• Exercise objective:
Your answer should be every line of the records that contains the word "opacity", copied as it stands.
-- -- --
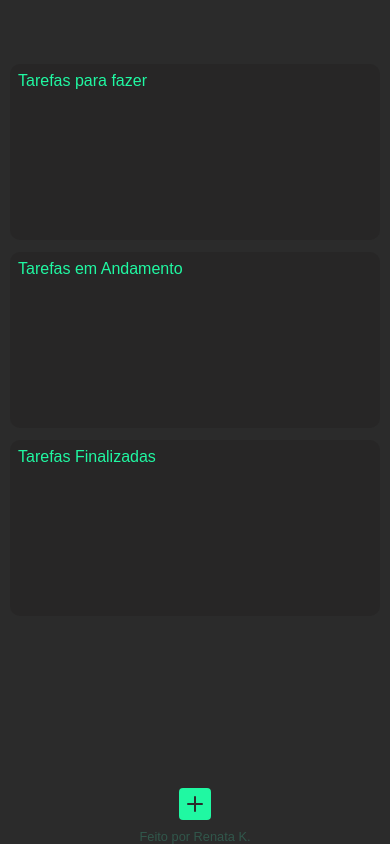
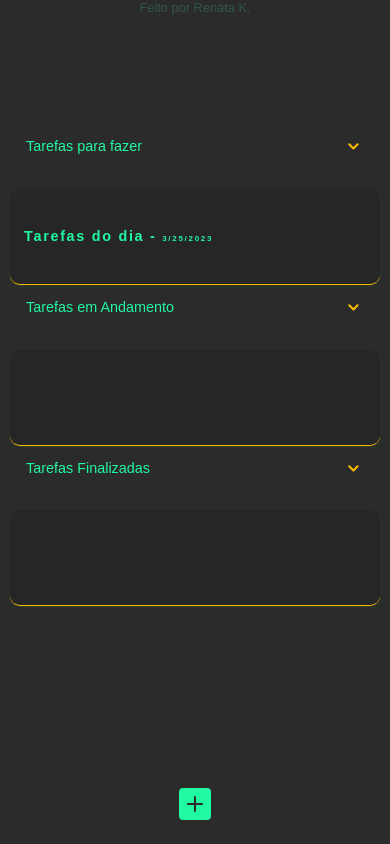
Before and after one commit to renatarko/minhas_tarefas_app, a React (Vite) app: page / in a window 390 px wide. Built offline with nearby package versions, Linux system fonts and the light colour scheme; a web font is replaced by a local one.

Commit message:
refector code

```diff
--- a/src/Componentes/cards/cards.jsx
+++ b/src/Componentes/cards/cards.jsx
@@ -1,6 +1,6 @@
 import React, { useState, useContext } from "react";
 import { FaChevronRight } from "react-icons/fa";
-import { HiChevronDown, HiX } from "react-icons/hi";
+import { HiCheck, HiChevronDown, HiX } from "react-icons/hi";
 import { TaskContext } from "../../context/TaskProvider";
 import { Time } from "../header/time";
 import "./style.css";
@@ -85,17 +85,29 @@ export const Cards = () => {
     localStorage.setItem("done", JSON.stringify(filtedDone));
   };
 
-  function showBoxWork() {
-    const boxWork = document.querySelector(".box-work");
-    boxWork.classList.toggle("showBox");
-  }
+  const [showBox, setShowBox] = useState({
+    do: false,
+    doing: false,
+    done: false,
+  });
 
   return (
     <>
-      <div className="box-work">
+      <div className="container">
         <div className="p-title">
-          <p>Tarefas para fazer</p>
+          <p className="p-works">Tarefas para fazer</p>
+          <HiChevronDown
+            className="icon-showMore"
+            onClick={() => setShowBox({ do: !showBox.do })}
+            style={showBox.do ? { transform: "rotate(180deg)" } : ""}
+            name="do"
+          />
         </div>
+
+        <div
+          className="box-work"
+          style={showBox.do ? { height: "auto" } : { height: "6rem" }}
+        >
           <div className="result">
             {todo.map((task, index) => (
               <div className="result-work" key={index}>
@@ -105,7 +117,7 @@ export const Cards = () => {
                     className="icon-arrow"
                     onClick={() => moveToDoing(task)}
                   />
-                <HiX
+                  <HiCheck
                     className="icon-close"
                     onClick={() => deleteTaskToDo(task)}
                   />
@@ -114,12 +126,22 @@ export const Cards = () => {
             ))}
           </div>
         </div>
-
-      <div className="box-work">
-        <div className="p-title">
-          <p>Tarefas em Andamento</p>
       </div>
 
+      <div className="container">
+        <div className="p-title">
+          <p className="p-works">Tarefas em Andamento</p>
+          <HiChevronDown
+            className="icon-showMore"
+            onClick={() => setShowBox({ doing: !showBox.doing })}
+            style={showBox.doing ? { transform: "rotate(180deg)" } : ""}
+            name="doing"
+          />
+        </div>
+        <div
+          className="box-work"
+          style={showBox.doing ? { height: "auto" } : { height: "6rem" }}
+        >
           <div className="result">
             {doing.map((task, index) => (
               <div className="result-work" key={index}>
@@ -129,7 +151,7 @@ export const Cards = () => {
                     className="icon-arrow"
                     onClick={() => moveToDone(task)}
                   />
-                <HiX
+                  <HiCheck
                     className="icon-close"
                     onClick={() => deleteTaskDoing(task)}
                   />
@@ -138,16 +160,28 @@ export const Cards = () => {
             ))}
           </div>
         </div>
-      <div className="box-work">
+      </div>
+
+      <div className="container">
         <div className="p-title">
-          <p>Tarefas Finalizadas</p>
+          <p className="p-works">Tarefas Finalizadas</p>
+          <HiChevronDown
+            className="icon-showMore"
+            name="done"
+            onClick={() => setShowBox({ done: !showBox.done })}
+            style={showBox.done ? { transform: "rotate(180deg)" } : ""}
+          />
         </div>
+        <div
+          className="box-work"
+          style={showBox.done ? { height: "auto" } : { height: "6rem" }}
+        >
           <div className="result">
             {done.map((task, index) => (
               <div className="result-work" key={index}>
                 <span>{task}</span>
                 <div className="container-icons">
-                <HiX
+                  <HiCheck
                     className="icon-close"
                     onClick={() => deleteTaskDone(task)}
                   />
@@ -156,6 +190,7 @@ export const Cards = () => {
             ))}
           </div>
         </div>
+      </div>
     </>
   );
 };
--- a/src/Componentes/cards/style.css
+++ b/src/Componentes/cards/style.css
@@ -1,12 +1,20 @@
+.container {
+  width: 100%;
+}
+
 .box-work {
-  background-color: #f5f5f5;
+  /* background-color: #f5f5f5; */
+  background-color: #272626;
   width: 100%;
   height: 80%;
   border-radius: 10px;
   overflow-y: scroll;
   padding: 0.5rem;
-  border: 2px solid #0eb17d;
-  box-shadow: rgba(149, 157, 165, 0.2) 0px 8px 24px;
+  /* border: 2px solid #0eb17d; */
+  /* box-shadow: rgba(149, 157, 165, 0.2) 0px 8px 24px; */
+  box-shadow: rgba(50, 93, 61, 0.356) 0px 2px 5px -1px,
+    rgba(0, 0, 0, 0.986) 0px 1px 3px -5px;
+  border-bottom: 1.2px solid #fdba01;
 }
 
 .box-work::-webkit-scrollbar {
@@ -24,9 +32,19 @@
 }
 
 .p-title {
-  color: #0c855f;
+  width: 100%;
+  display: flex;
+  color: #20f8a2;
   font-size: 1.2rem;
   text-align: center;
+  justify-content: space-between;
+  align-items: center;
+  margin-bottom: 2rem;
+}
+
+.p-works {
+  border-bottom: 1.5px solid #20f8a2;
+  padding-bottom: 0.7rem;
 }
 
 .result {
@@ -39,7 +57,7 @@
 }
 
 .result-work {
-  background-color: #0eb17d;
+  background-color: #20f8a2;
   border-radius: 5px;
   font-size: 0.9rem;
   padding: 8px;
@@ -53,7 +71,7 @@
 }
 
 span {
-  color: #f0f0f0;
+  color: #161616;
 }
 
 .container-icons {
@@ -63,7 +81,7 @@ span {
 }
 
 .icon-arrow {
-  color: #f7f7f7;
+  color: #161616;
   cursor: pointer;
   transition: all 0.2s;
   font-size: 1rem;
@@ -74,7 +92,7 @@ span {
 }
 
 .icon-close {
-  color: rgb(248, 245, 245);
+  color: rgb(2, 133, 13);
   cursor: pointer;
   transition: all 0.2s;
   font-size: 1.1rem;
@@ -84,91 +102,40 @@ span {
   transform: perspective(5px) scale(1.3);
 }
 
-.icon-plus {
-  display: none;
+.icon-showMore {
+  font-size: 1.3rem;
+  color: #fdba01;
+  transition: 0.3s;
+  cursor: pointer;
 }
+
+.icon-showMore:hover {
+  border-radius: 50%;
+  background-color: #363636;
+}
+
 @media (max-width: 655px) {
-  .header-title {
-    position: fixed;
-    bottom: 0;
-    z-index: 100;
-    height: 0rem;
-    transition: 0.4s;
-    background: none;
-  }
-  .icon-plus {
-    display: block;
-    position: absolute;
-    top: -1.5rem;
-    left: 0;
-    right: 0;
-    margin: 0 auto;
-    font-size: 2rem;
-    color: #20f8a2;
-    cursor: pointer;
-    transition: 0.3s;
-  }
-
-  .icon-plus:hover {
-    transform: translateY(-5px);
-  }
-
-  .header-title.show {
-    height: 7rem;
-    background-color: #0c855f;
-  }
-
-  .header-title.header-title.show .header-input {
-    height: 100%;
-    display: flex;
-    justify-content: center;
-    align-items: center;
-    opacity: 1;
-  }
-
-  .header-input {
-    opacity: 0;
-  }
-
-  .title {
-    position: absolute;
-    bottom: 38rem;
-    color: #0c855f;
-    /* background-color: #b5f0dd; */
-    padding: 0.5rem;
-    font-size: 0.9rem;
-    display: none;
-  }
-
   .container-box {
     flex-direction: column;
-    top: 4rem;
-  }
-
-  .box-work {
-    height: 11rem;
-    background-color: #272626;
-    border: none;
-    box-shadow: none;
+    top: 6rem;
   }
 
   .p-title {
+    width: 100%;
     display: flex;
+    justify-content: start;
+    font-size: 0.9rem;
     justify-content: space-between;
     align-items: center;
-    font-size: 1rem;
-    color: #20f8a2;
+    padding: 0 1rem;
   }
 
-  span {
-    color: #181717;
+  .p-works {
+    border: none;
+    padding-bottom: 0;
   }
 
-  .icon-arrow {
-    color: #181717;
-  }
-
-  .icon-close {
-    color: rgb(201 16 16);
+  .result {
+    margin-top: 0;
   }
 }
--- a/src/Componentes/header/header.jsx
+++ b/src/Componentes/header/header.jsx
@@ -34,7 +34,7 @@ export const Header = () => {
             onChange={(e) => setTask(e.target.value)}
           />
           <button className="button-add" onClick={handleClick}>
-            Criar
+            Adcionar
           </button>
         </div>
         <BsPlusSquareFill className="icon-plus" onClick={showHeaderOnRespo} />
--- a/src/Componentes/header/style.css
+++ b/src/Componentes/header/style.css
@@ -1,7 +1,7 @@
 .header-title {
   width: 100%;
   height: 16rem;
-  background-color: #0eb17d;
+  /* background-color: #0eb17d; */
   display: flex;
   flex-direction: column;
   justify-content: start;
@@ -11,7 +11,8 @@
 }
 
 .title {
-  color: #f5f5f5;
+  /* color: #f5f5f5; */
+  color: #20f8a2;
   font-size: 1.2rem;
   letter-spacing: 1.7px;
 }
@@ -29,6 +30,7 @@
   border: 1px solid transparent;
   outline: none;
   font-family: "Mochiy Pop One", sans-serif;
+  background-color: #dfe7e5;
 }
 
 .input-add:focus {
@@ -39,13 +41,71 @@
   padding: 0.7rem;
   border-radius: 5px;
   border: none;
-  background-color: #f5f5f5;
+  background-color: #dfe7e5;
   cursor: pointer;
   box-shadow: 0px 0px 5px 2px rgba(0, 0, 0, 0.1);
   font-family: "Mochiy Pop One", sans-serif;
   transition: all 0.1s;
+  color: #0b4d32;
 }
 
 .button-add:hover {
   transform: scale(1.02);
 }
+
+.icon-plus {
+  display: none;
+}
+
+@media (max-width: 655px) {
+  .header-title {
+    position: fixed;
+    bottom: 0;
+    z-index: 100;
+    height: 0rem;
+    transition: 0.4s;
+    background: none;
+  }
+
+  .icon-plus {
+    display: block;
+    position: absolute;
+    top: -1.5rem;
+    left: 0;
+    right: 0;
+    margin: 0 auto;
+    font-size: 2rem;
+    color: #20f8a2;
+    cursor: pointer;
+    transition: 0.3s;
+  }
+
+  .icon-plus:hover {
+    transform: translateY(-5px);
+  }
+
+  .header-title.show {
+    height: 7rem;
+    background-color: #0c855f;
+  }
+
+  .header-title.header-title.show .header-input {
+    height: 100%;
+    display: flex;
+    justify-content: center;
+    align-items: center;
+    opacity: 1;
+  }
+
+  .header-input {
+    opacity: 0;
+  }
+
+  .title {
+    position: absolute;
+    bottom: 37rem;
+    padding: 0.5rem;
+    font-size: 0.9rem;
+    /* display: none; */
+  }
+}
--- a/src/Componentes/header/style_time.css
+++ b/src/Componentes/header/style_time.css
@@ -1,11 +1,10 @@
 .time {
-  color: #f5f5f5;
+  color: #20f8a2;
   /* margin: 20px; */
 }
 
 @media (max-width: 675px) {
   .time {
-    color: #131313;
     font-size: 0.5rem;
   }
 }
--- a/src/Componentes/header/time.jsx
+++ b/src/Componentes/header/time.jsx
@@ -7,7 +7,7 @@ export function Time() {
 
   return (
     <>
-      <span className="time"> criado: {formattedString}</span>
+      <span className="time">{formattedString}</span>
     </>
   );
 }
--- a/src/style.css
+++ b/src/style.css
@@ -11,27 +11,27 @@ body {
 
 .main {
   width: 100%;
-  /* height: 100%; */
-  /* height: 100vh; */
 }
 
 .me {
-  width: 100%;
   color: #31574b;
   font-size: 0.8rem;
   text-align: center;
-  position: absolute;
-  bottom: 0;
 }
 
 .container-box {
   width: 100%;
-  height: 70%;
   display: flex;
-  align-items: center;
   justify-items: center;
   gap: 12px;
   padding: 0px 10px;
   position: absolute;
   top: 8rem;
+  margin-top: 2.5rem;
 }
+
+@media (max-width: 655px) {
+  .container-box {
+    align-items: flex-start;
+  }
+}
```
Lines whose indentation alone changed are shown as unchanged.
-- -- --
• Completed exercise:
-    opacity: 1;
-    opacity: 0;
+    opacity: 1;
+    opacity: 0;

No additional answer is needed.